CHICAGO (3/24/14)--Consumers are making mortgage payments before squaring away credit card balances for the first time since 2008, a TransUnion study released last week found.
But car payments remain miles ahead.
As of September 2013, the number of 30-day delinquencies for auto loan payments sat at 0.89%, almost a full percentage-point lower than both mortgage and credit card payments, which sat at 1.79% and 1.86% respectively (
The 30-day delinquency rate in September 2012 for mortgages was 2.42%, while it was just 1.81% for credit cards.
"One of the biggest impacts of the Great Recession to the credit system was its influence on consumer-payment patterns," said Ezra Becker, co-author of the study and TransUnion vice president of research and consulting (
March 21). "As unemployment rose and home prices cratered, increasingly more consumers were faced with financial constraints and had to make difficult choices--and many chose to value their credit-card relationships above their mortgages."
That trend appears to be shifting.
But while auto loans have been the most popular for consumers to pay back for more than a decade--a fact some believe is largely driven by the perceived inconvenience of public transit--financial planners say consumers should start ranking their cars below their mortgages as well.
Defaulting on a car loan might mean having to take the bus or the train to work. Defaulting on a mortgage, meanwhile, might put someone out on the street.
"You should pay your home, food and utilities before transportation," Kimberly Foss, founder/president of the Roseville, Calif.-based financial-planning firm Empyrion Wealth Management, told
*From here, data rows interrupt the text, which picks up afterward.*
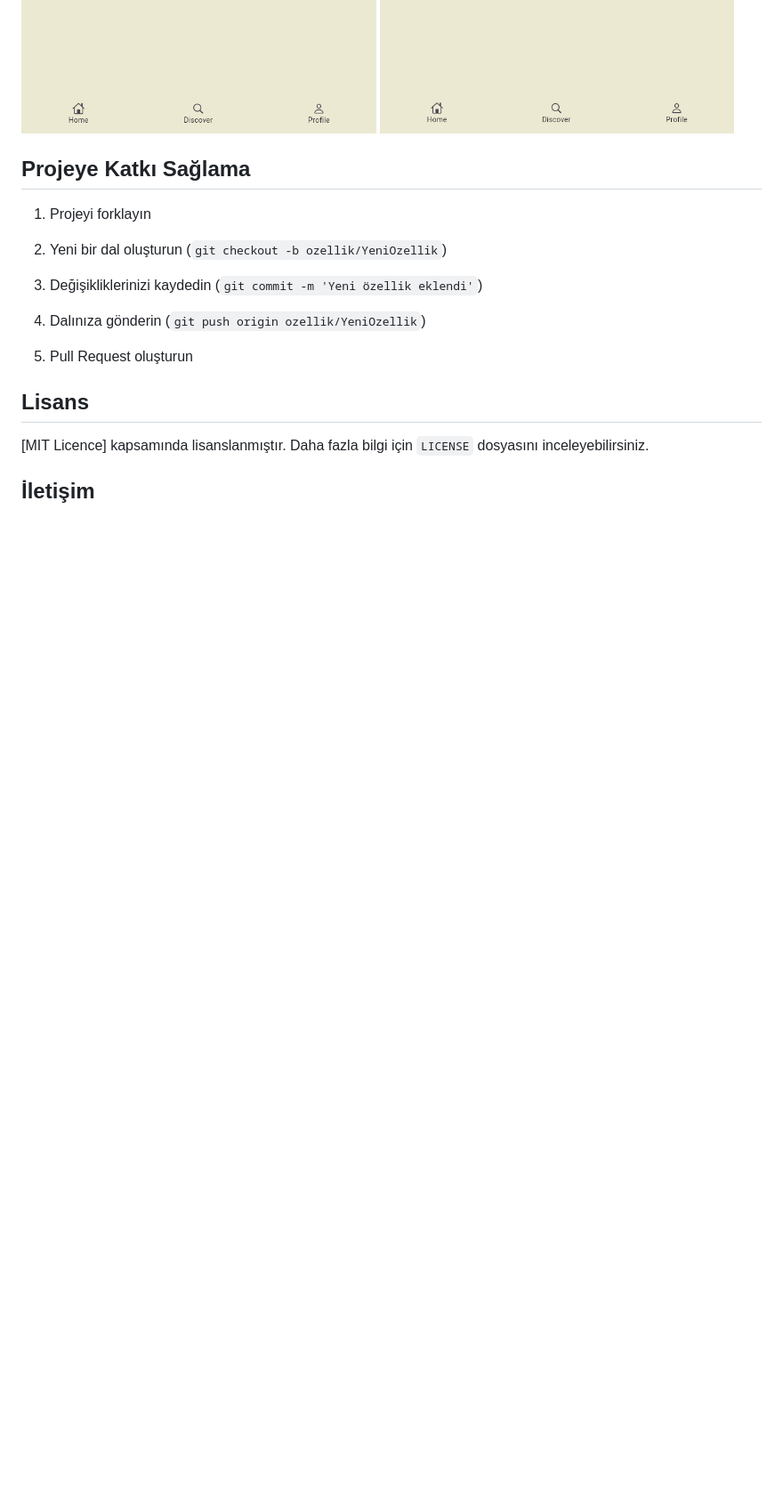
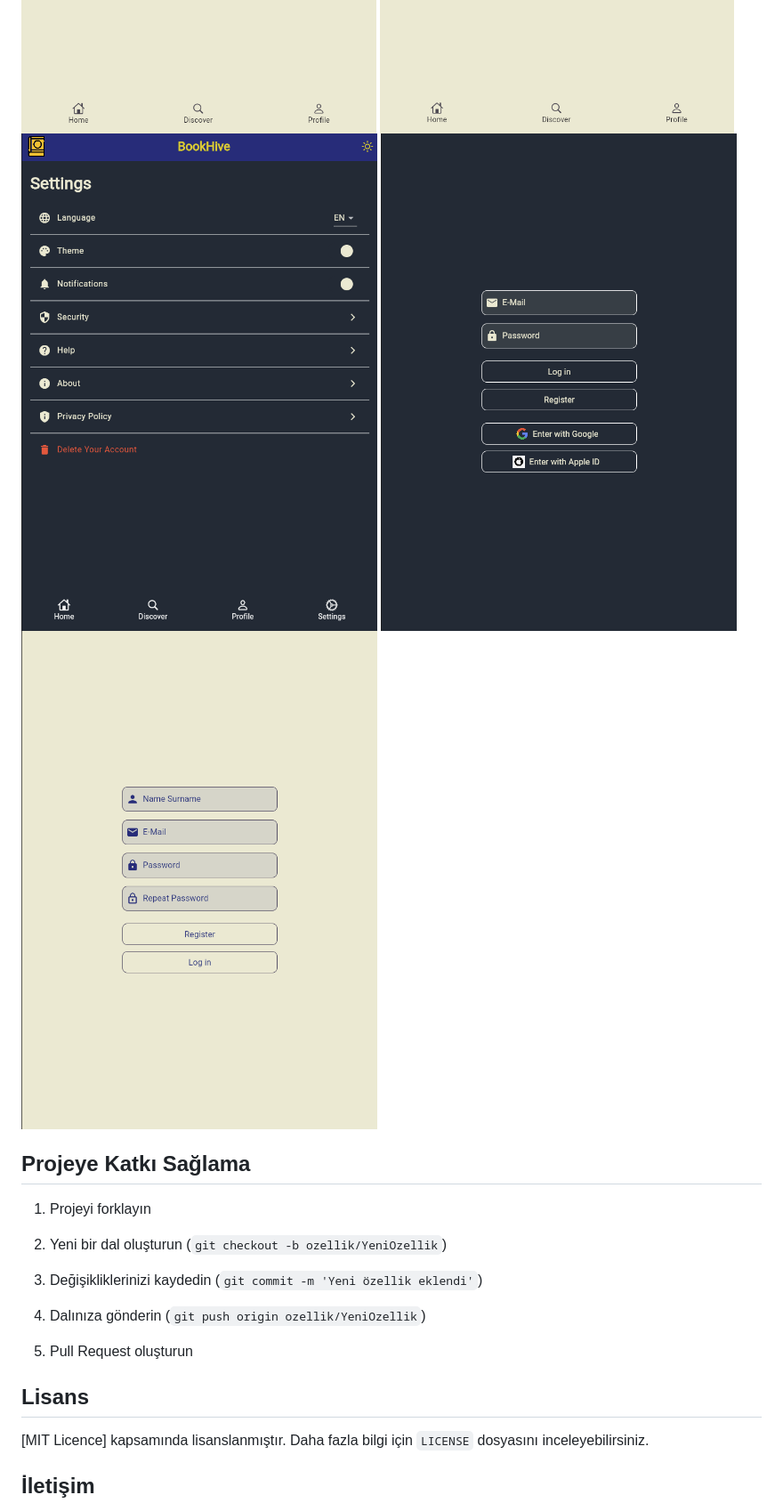
Before and after one commit to EnginOzturk-7/BookHive-flutter, a Markdown page: README.md, the part around the change. Shown: that part at 89% size. Drawn GitHub-style; pictures changed too: ayarlar.png (added), giriş_yap.png (added), kayıt_ol.png (added); blank space fills up the shorter version.

Commit message:
screenshots eklendi

```diff
--- a/README.md
+++ b/README.md
@@ -121,7 +121,9 @@ lib/
 ![alt text](ev.png)
 ![alt text](keşfet.png)
 ![alt text](profil.png)
-
+![alt text](ayarlar.png)
+![alt text](giriş_yap.png)
+![alt text](kayıt_ol.png)
 
 
 ## Projeye Katkı Sağlama
```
, adding, "If you get kicked out of your house, you have no roof over your head, nowhere to live."